| What this task involves |
Your answer should consist of every line in the records that holds "project".

------ Supplied material

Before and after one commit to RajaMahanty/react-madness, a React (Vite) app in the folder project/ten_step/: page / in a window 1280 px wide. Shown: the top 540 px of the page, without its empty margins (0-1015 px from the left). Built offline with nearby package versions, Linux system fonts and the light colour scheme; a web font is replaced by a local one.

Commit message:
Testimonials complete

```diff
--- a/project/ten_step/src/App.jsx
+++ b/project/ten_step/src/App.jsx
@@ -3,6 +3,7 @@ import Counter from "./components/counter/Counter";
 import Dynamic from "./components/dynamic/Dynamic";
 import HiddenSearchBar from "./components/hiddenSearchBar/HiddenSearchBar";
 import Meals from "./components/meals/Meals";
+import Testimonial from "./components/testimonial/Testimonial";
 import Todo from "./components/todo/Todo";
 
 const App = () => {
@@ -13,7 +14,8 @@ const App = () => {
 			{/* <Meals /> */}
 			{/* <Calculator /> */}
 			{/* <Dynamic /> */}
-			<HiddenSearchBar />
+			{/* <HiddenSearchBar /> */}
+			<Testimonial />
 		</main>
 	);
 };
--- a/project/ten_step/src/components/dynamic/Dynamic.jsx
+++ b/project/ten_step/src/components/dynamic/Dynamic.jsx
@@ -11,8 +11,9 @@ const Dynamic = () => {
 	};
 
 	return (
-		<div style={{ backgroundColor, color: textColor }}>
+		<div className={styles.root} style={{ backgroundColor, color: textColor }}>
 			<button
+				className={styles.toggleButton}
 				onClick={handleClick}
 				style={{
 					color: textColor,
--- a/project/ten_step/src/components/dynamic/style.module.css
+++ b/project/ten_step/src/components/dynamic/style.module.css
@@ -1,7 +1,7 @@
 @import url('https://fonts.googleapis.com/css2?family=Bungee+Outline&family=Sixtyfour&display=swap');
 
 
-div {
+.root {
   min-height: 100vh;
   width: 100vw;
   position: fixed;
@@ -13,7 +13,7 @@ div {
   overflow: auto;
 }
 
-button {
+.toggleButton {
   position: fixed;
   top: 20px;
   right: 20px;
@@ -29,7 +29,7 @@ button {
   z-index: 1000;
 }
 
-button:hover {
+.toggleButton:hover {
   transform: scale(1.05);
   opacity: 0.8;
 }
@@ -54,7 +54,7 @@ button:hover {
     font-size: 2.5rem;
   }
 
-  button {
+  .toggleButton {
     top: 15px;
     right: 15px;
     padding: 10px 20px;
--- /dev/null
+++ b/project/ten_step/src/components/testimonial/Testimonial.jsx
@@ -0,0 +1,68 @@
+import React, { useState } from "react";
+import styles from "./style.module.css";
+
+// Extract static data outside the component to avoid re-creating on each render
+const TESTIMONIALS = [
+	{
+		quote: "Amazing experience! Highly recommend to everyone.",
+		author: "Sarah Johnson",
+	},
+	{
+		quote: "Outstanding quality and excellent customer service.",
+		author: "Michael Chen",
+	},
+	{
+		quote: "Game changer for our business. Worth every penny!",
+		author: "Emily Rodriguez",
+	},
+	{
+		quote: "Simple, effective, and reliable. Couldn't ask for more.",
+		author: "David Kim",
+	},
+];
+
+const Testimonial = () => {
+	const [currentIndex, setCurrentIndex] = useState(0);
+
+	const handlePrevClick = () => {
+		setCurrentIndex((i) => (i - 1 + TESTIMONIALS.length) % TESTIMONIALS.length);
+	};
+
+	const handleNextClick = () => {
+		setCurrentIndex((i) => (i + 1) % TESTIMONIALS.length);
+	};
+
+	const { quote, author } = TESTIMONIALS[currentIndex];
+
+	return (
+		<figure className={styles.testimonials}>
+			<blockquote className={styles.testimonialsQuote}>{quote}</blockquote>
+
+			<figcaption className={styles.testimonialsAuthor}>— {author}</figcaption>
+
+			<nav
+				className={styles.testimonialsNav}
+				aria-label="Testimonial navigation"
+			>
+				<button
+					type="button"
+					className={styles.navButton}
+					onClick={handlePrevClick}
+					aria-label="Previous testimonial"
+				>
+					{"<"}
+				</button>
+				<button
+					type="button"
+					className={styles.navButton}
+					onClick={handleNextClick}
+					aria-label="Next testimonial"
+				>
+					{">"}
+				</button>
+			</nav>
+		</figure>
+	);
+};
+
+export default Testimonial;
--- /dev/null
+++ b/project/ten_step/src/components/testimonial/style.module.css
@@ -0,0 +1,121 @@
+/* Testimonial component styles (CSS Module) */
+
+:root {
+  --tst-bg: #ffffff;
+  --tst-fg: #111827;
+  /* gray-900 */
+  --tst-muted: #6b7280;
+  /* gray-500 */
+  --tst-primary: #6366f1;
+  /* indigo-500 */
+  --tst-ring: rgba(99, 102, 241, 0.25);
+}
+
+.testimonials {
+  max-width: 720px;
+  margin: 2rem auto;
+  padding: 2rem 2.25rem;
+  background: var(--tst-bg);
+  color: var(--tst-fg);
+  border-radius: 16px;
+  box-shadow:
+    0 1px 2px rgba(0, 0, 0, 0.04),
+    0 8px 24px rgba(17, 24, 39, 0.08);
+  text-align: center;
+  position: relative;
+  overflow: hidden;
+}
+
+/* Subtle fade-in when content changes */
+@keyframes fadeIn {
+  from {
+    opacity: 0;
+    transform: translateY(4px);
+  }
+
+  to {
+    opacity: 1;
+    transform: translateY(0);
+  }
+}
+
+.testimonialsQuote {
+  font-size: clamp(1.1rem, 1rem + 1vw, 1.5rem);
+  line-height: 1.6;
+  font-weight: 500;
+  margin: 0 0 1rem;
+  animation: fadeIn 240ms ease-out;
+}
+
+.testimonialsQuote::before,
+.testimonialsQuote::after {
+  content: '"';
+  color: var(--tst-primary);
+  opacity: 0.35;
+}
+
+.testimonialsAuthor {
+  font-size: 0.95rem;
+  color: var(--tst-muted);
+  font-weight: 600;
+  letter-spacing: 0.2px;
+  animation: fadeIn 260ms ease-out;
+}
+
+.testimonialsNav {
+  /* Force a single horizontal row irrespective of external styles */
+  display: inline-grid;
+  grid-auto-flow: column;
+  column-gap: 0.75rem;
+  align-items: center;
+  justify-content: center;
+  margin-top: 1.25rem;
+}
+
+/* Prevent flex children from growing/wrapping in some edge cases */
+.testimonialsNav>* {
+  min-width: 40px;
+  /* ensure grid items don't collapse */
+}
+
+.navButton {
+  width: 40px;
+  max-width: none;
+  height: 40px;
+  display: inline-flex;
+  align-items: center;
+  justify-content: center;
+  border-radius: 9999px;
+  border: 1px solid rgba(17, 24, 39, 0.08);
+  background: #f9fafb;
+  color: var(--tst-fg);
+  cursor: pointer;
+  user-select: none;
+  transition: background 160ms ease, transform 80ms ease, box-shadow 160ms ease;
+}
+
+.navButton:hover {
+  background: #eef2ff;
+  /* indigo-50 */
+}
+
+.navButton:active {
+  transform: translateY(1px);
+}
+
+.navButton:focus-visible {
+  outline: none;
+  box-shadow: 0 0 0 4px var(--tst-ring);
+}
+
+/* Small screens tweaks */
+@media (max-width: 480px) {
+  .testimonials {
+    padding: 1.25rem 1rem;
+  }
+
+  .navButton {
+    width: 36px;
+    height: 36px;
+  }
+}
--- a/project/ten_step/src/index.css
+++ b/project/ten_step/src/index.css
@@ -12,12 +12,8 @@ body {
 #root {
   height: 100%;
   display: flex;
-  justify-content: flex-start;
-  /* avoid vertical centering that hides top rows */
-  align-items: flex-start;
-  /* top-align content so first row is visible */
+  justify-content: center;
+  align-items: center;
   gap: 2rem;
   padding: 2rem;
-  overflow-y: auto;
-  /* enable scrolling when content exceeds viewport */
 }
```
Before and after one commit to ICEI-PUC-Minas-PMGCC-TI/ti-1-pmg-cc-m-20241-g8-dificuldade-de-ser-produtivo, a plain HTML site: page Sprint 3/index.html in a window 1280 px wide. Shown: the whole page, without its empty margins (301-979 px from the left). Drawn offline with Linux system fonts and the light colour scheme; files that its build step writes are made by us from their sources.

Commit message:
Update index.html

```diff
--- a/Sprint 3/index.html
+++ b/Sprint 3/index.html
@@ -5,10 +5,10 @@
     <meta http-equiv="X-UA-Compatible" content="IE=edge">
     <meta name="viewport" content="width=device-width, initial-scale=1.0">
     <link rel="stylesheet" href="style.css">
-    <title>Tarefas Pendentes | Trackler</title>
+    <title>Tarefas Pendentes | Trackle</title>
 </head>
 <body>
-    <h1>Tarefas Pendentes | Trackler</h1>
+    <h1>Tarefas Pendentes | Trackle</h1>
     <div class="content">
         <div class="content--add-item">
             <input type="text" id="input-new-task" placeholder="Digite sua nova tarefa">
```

------------

| Completed task |
Before and after one commit to RajaMahanty/react-madness, a React (Vite) app in the folder project/ten_step/: page / in a window 1280 px wide. Shown: the top 540 px of the page, without its empty margins (0-1015 px from the left). Built offline with nearby package versions, Linux system fonts and the light colour scheme; a web font is replaced by a local one.
--- a/project/ten_step/src/App.jsx
+++ b/project/ten_step/src/App.jsx
--- a/project/ten_step/src/components/dynamic/Dynamic.jsx
+++ b/project/ten_step/src/components/dynamic/Dynamic.jsx
--- a/project/ten_step/src/components/dynamic/style.module.css
+++ b/project/ten_step/src/components/dynamic/style.module.css
+++ b/project/ten_step/src/components/testimonial/Testimonial.jsx
+++ b/project/ten_step/src/components/testimonial/style.module.css
--- a/project/ten_step/src/index.css
+++ b/project/ten_step/src/index.css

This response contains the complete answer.